Work order => Below are some records. Copy every line in them that holds "Outfitters".

Input records =>
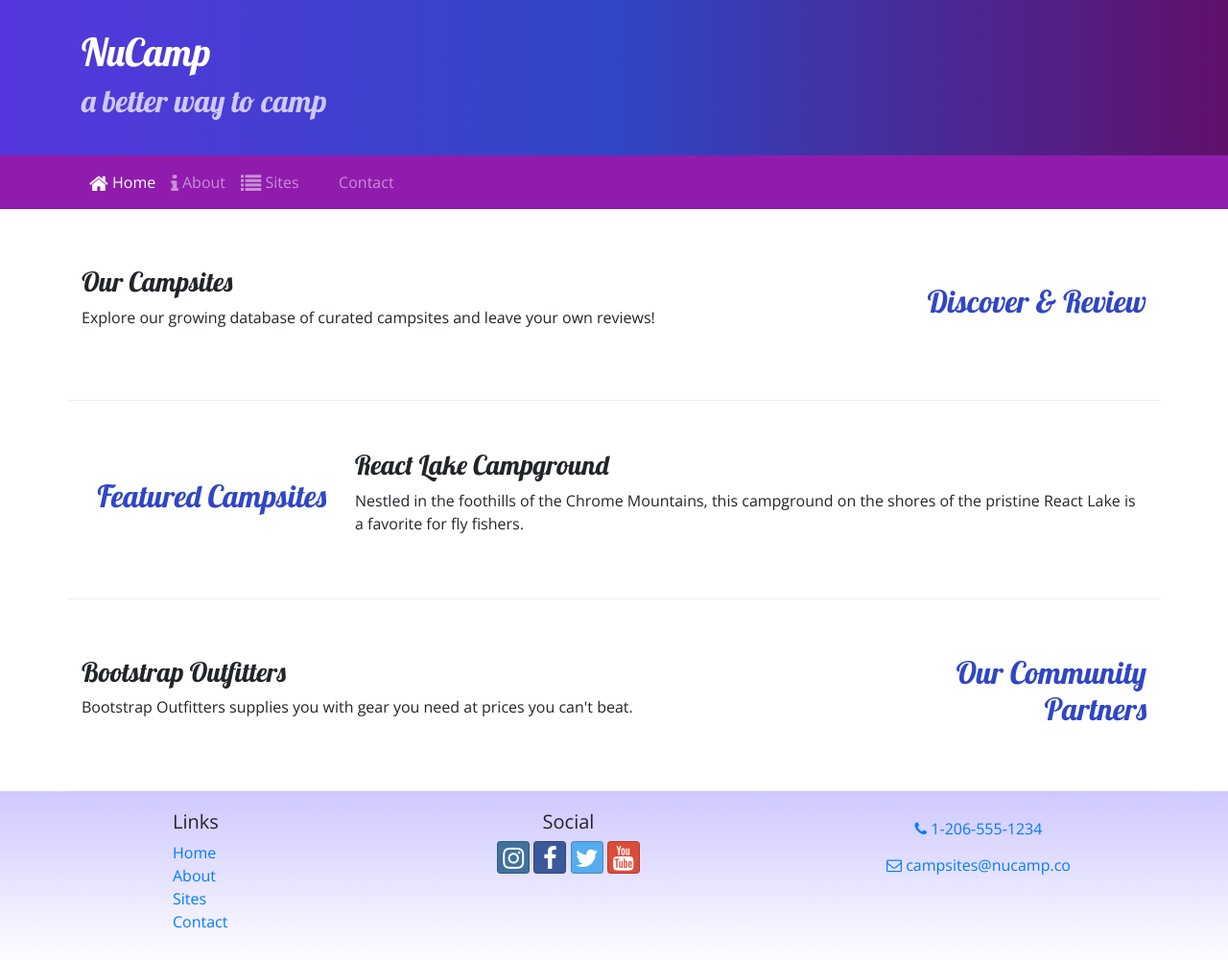
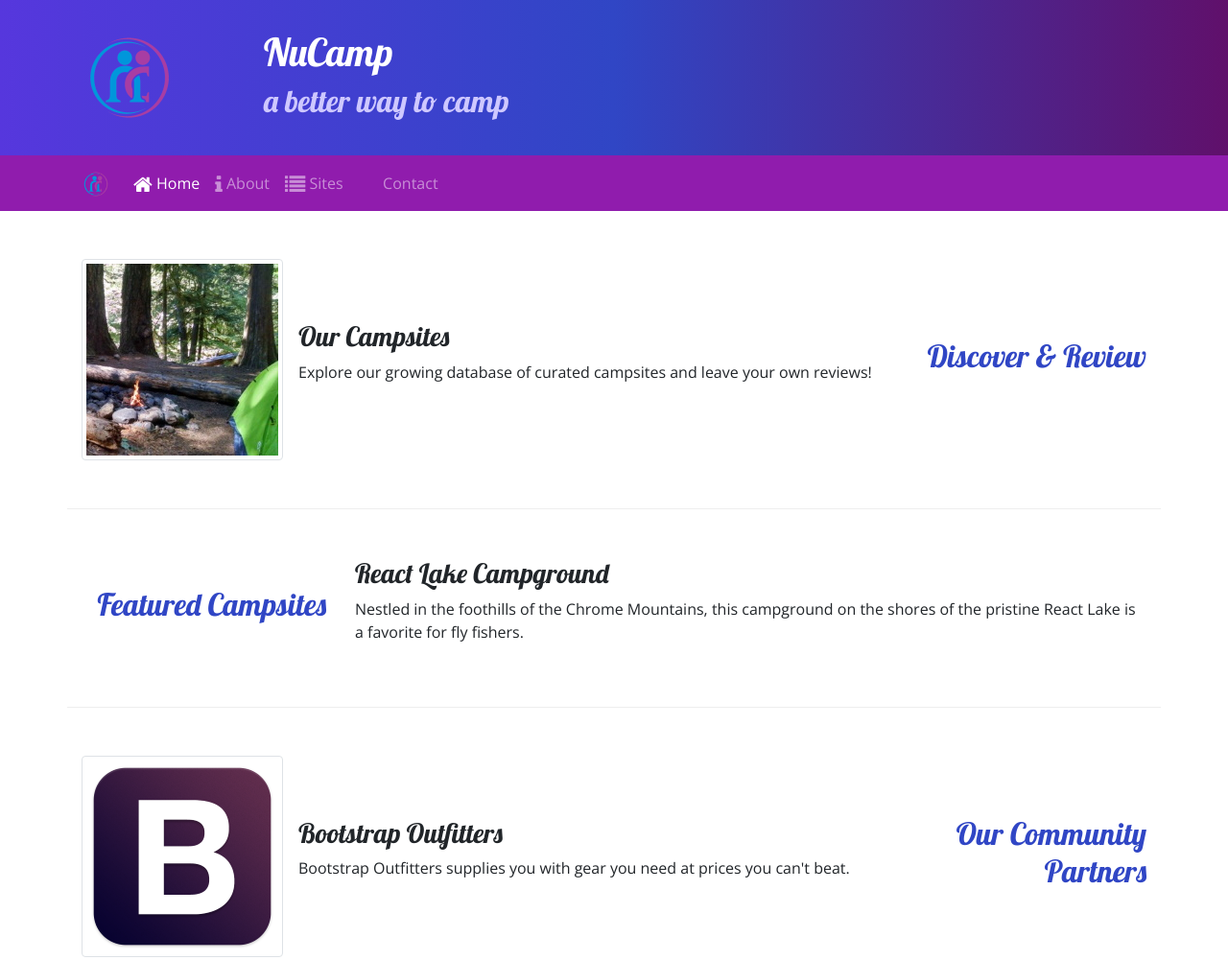
Before and after one commit to bialach/nucampsite, a website: page index.html in a window 1280 px wide. Shown: the top 1001 px of the page at 96% size. Drawn offline with nearby package versions, Linux system fonts and the light colour scheme.

Commit message:
Images and Media

```diff
--- a/index.html
+++ b/index.html
@@ -21,6 +21,9 @@
     <header class="jumbotron jumbotron-fluid">
       <div class="container">
         <div class="row">
+          <div class="col-4 col-sm-3 col-md-2 align-self-center">
+            <img src="img/logo.png" class="img-fluid" />
+          </div>
           <div class="col">
             <h1>NuCamp</h1>
             <h2>a better way to camp</h2>
@@ -31,7 +34,8 @@
 
     <nav class="navbar navbar-expand-sm navbar-dark sticky-top">
         <div class="container">
-        <button class="navbar-toggler ml-auto" type="button" data-toggle="collapse" data-target="#nucampNavbar">
+        <a class="navbar-brand" href="#"><img src="img/logo.png" height="30" /></a>
+        <button class="navbar-toggler" type="button" data-toggle="collapse" data-target="#nucampNavbar">
             <span class="navbar-toggler-icon"></span>
         </button>
             <div class="collapse navbar-collapse" id="nucampNavbar">
@@ -51,11 +55,13 @@
           <h2 class="text-sm-right">Discover & Review</h2>
         </div>
         <div class="col">
-          <h3>Our Campsites</h3>
-          <p class="d-none d-sm-block">
-            Explore our growing database of curated campsites and leave your own
-            reviews!
-          </p>
+            <div class="media">
+                <img class="d-flex mr-3 img-thumbnail" src="img/breadcrumb-trail-thumb.jpg" alt="Breadcrumb Trail" />
+                <div class="media-body align-self-center">
+                    <h3>Our Campsites</h3>
+                    <p class="d-none d-sm-block">Explore our growing database of curated campsites and leave your own reviews!</p>
+                </div>
+            </div>
         </div>
       </div>
 
@@ -77,11 +83,13 @@
           <h2 class="text-sm-right">Our Community Partners</h2>
         </div>
         <div class="col">
-          <h3>Bootstrap Outfitters</h3>
-          <p class="d-none d-sm-block">
-            Bootstrap Outfitters supplies you with gear you need at prices you
-            can't beat.
-          </p>
+            <div class="media">
+                <img class="d-flex mr-3 img-thumbnail" src="img/bootstrap-thumb.png" alt="Bootstrap Outfitters" />
+                <div class="media-body align-self-center">
+                    <h3>Bootstrap Outfitters</h3>
+                    <p class="d-none d-sm-block">Bootstrap Outfitters supplies you with gear you need at prices you can't beat.</p>
+                </div>
+            </div>
         </div>
       </div>
     </div>
```
Also changed, not shown: aboutus.html (+5 -1 lines), contactus.html (+5 -1 lines), img/bootstrap-thumb.png (added), img/breadcrumb-trail-thumb.jpg (added), img/breadcrumb-trail.jpg (added), img/chrome-river-thumb.jpg (added), img/chrome-river.jpg (added), img/logo.png (added), img/react-lake-thumb.jpg (added), img/react-lake.jpg (added), lg_viewport.png (deleted), xs_viewport.png (deleted), 1 other file.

Answer for this exercise =>
-          <h3>Bootstrap Outfitters</h3>
-            Bootstrap Outfitters supplies you with gear you need at prices you
+                <img class="d-flex mr-3 img-thumbnail" src="img/bootstrap-thumb.png" alt="Bootstrap Outfitters" />
+                    <h3>Bootstrap Outfitters</h3>
+                    <p class="d-none d-sm-block">Bootstrap Outfitters supplies you with gear you need at prices you can't beat.</p>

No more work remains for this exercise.